Your assignment:
In the records below, count the lines that have "sudo" and answer with the number alone.

START Materials provided

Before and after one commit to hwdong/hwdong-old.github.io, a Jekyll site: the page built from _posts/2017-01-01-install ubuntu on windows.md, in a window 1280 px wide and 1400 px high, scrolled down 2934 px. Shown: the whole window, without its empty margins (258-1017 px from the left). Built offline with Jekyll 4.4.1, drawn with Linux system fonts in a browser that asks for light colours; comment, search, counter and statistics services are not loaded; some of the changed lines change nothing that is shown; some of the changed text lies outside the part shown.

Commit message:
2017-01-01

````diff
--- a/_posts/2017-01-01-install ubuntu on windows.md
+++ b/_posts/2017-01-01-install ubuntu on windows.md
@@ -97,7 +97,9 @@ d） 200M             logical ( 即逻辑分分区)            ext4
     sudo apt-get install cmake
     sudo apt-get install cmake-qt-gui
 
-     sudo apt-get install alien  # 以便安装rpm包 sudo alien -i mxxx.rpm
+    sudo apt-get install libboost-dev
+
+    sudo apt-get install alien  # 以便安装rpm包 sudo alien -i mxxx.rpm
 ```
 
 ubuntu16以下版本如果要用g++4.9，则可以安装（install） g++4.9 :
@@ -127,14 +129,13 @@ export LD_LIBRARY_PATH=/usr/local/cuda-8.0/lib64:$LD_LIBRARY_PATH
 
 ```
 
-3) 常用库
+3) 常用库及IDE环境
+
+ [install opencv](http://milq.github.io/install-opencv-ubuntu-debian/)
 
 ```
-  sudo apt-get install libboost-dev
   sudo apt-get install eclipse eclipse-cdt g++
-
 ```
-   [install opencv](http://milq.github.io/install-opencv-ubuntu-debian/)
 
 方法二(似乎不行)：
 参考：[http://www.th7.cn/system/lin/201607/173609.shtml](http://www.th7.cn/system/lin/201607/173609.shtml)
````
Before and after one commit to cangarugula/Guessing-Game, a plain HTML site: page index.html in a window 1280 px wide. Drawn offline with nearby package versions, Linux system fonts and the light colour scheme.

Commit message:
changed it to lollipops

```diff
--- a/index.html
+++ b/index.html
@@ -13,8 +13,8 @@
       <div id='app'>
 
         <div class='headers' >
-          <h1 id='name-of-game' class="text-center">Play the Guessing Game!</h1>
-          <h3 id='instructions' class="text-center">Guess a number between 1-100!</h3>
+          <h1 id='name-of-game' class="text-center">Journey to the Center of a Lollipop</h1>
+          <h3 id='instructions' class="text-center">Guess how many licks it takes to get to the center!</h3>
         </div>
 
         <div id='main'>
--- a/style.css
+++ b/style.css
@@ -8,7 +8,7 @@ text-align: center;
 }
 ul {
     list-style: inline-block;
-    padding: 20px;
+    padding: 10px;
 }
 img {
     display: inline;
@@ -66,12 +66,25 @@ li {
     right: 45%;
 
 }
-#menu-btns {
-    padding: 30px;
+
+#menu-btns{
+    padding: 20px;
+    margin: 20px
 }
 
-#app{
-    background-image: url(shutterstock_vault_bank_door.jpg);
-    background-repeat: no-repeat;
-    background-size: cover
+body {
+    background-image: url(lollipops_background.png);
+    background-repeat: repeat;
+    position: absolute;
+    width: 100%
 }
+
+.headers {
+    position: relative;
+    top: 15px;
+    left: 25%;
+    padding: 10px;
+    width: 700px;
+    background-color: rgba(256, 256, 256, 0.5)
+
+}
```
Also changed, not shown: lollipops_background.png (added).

END Materials provided

Output of the task:
7